The year ended as it began, even with the traditional flood of holiday targeted advertisers. Better Help, the online mental health service provider, remained podcasting’s biggest advertiser during December. Despite trimming its budget by five percent from a month earlier, Magellan AI estimates it spent more than $8.2 million, making it the largest advertiser for a 16th consecutive month. Better Help bought ads on 764 shows, with the biggest share going to podcasts in the catchall Society & Culture genre.
Looking to capitalize on holiday gift-giving, Amazon raised its spending nine percent month-to-month to an estimated $3.5 million on 988 podcasts. That was on top of a 77% jump for its ad budget in November. The increase pushed Amazon up to second place in December as SimpliSafe slid back to third place as it cut is spending 22% compared to a month earlier. Express VPN increased its spend by 18% to $3 million, rising to fourth. While HelloFresh cut its ad budget by five percent to $2.3 million but rose to fifth place.
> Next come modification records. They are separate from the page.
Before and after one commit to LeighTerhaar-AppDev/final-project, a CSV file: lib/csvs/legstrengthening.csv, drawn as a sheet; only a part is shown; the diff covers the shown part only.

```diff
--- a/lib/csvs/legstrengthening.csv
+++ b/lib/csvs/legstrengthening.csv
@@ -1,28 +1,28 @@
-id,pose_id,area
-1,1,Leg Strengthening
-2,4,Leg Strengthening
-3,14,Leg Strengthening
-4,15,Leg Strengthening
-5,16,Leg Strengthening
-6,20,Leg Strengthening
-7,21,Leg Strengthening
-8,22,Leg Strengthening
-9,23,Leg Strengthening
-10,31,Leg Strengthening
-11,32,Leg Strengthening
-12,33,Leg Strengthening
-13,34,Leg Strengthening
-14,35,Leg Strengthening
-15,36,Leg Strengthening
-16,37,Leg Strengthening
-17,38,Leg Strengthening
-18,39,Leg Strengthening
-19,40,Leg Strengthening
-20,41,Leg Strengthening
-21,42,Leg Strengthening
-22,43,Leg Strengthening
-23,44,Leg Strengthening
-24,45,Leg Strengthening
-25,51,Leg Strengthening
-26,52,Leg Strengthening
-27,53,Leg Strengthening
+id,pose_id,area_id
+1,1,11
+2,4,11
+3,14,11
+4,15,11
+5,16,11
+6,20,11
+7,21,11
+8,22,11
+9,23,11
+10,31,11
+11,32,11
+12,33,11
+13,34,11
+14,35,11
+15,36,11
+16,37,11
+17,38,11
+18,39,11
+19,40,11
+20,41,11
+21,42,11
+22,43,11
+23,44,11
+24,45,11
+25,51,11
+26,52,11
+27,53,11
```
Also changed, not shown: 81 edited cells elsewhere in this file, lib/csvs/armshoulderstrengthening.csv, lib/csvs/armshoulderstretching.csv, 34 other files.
A new addition to Magellan’s top ten was Meta – the former Facebook – which finished at No. 6 with $2.1 million in advertising. Meta spent its ad dollars on 729 podcasts, most of which were in the Society & Culture category.
Magellan says NBCUniversal was once again the brand that turned up on the biggest number of podcasts last month. Its estimated $1.9 million in ad spending was spread across 1,153 different shows – compared to 1,012 different podcasts used a month earlier. Comedy series continued to be where most of NBCUniversal’s ad dollars went.
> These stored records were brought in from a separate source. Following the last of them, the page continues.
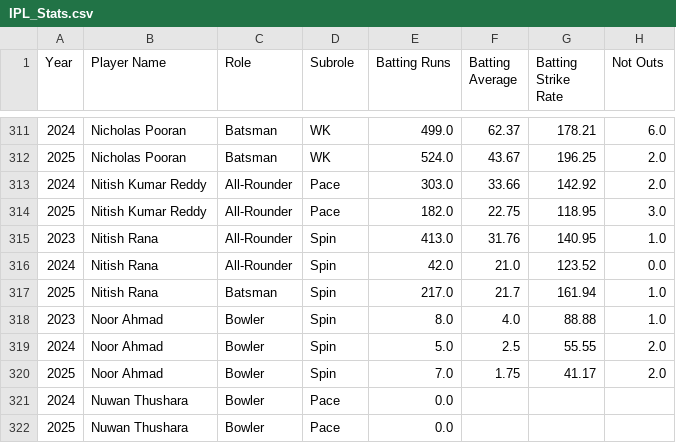
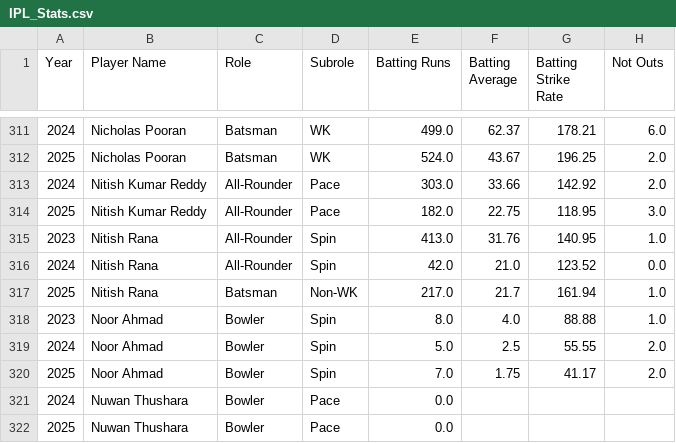
Before and after one commit to madhavcodes25/ipl-moneyball, a CSV file: data/raw/IPL_Stats.csv, drawn as a sheet; only a part is shown, gaps mark what is left out; the diff names each change by its address in the sheet, - before the commit and + after, or states it on an @@ line.

Commit message:
Change Nitish Rana's role in IPL_Stats.csv
Updated Nitish Rana's role from 'Spin' to 'Non-WK' for the 2025 season.

```diff
--- a/data/raw/IPL_Stats.csv
+++ b/data/raw/IPL_Stats.csv
-D317 (Subrole): Spin
+D317 (Subrole): Non-WK
```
Overall, Magellan estimates the top 15 podcast advertisers spent a combined $35.05 million in December. That compares to the $40.59 million that the top 15 advertisers spent in the medium in November, or a 14% decrease month-to-month.
Magellan’s list of movers and shakers – the brands that increased their podcast spending during the month – was led in December by Candy Crush Saga, which spent $992,000 last month on podcasts after spending nothing a month earlier.
But a more interesting entry comes at No. 2 where Pfizer-BioNTech appears. It spent $722,000 on podcast ads last month after the FDA granted full approval of their coronavirus vaccine. With that approval, Pfizer-BioNTech gained the ability to advertise the vaccine. Magellan says Pfizer promoted their drugs Eucrisa and Ibrance in 2021 but Magellan AI first detected Comirnaty and the joint Pfizer-BioNTech branded ads last month. The brand awareness ads were most concentrated in the sports genre and can be heard on Irish Breakdown and Jim Cornette’s Drive Through.
The fast-food chain KFC also delivered a 427% increase in its podcast spending last month after it rolled out a new order-ahead service in an effort to decrease the time consumers typically spend waiting in a drive-thru line. Magellan says in its monthly update that it first detected the brand in October 2018 but their investment in the channel has remained low in the years since. Prior to last month – when it spent $145,000 on podcast ads – KFC’s spend was highest in March 2021 when they promoted a new chicken sandwich. Last month Magellan said KFC’s brand awareness ads were most highly concentrated in the TV & Film genre. The ads averaged :38 and were split between pre- and mid-roll ads.
The end of the year also brought a rise in spending from GiveWell, the nonprofit that assesses and recommends charities. It had a 1,213% increase in spend between November and December in 2021. But more importantly, Magellan points out that its investment last month was nearly four-times higher than a year ago. The ads were most detected in the News, Business, Society & Culture genres. The direct-response ads featured a call to action to have donations matched by entering the podcast name at the time of donation.
Magellan analyzes podcast advertising data from the top 3,000 podcasts in the U.S., as ranked by Apple Podcasts. Magellan’s proprietary model is used to estimate advertising spend. It includes factors such as the number of ads and variation in ad load detected for a given episode, number of downloads for each episode, and estimated CPMs as reported in select media kits and estimated based on popularity.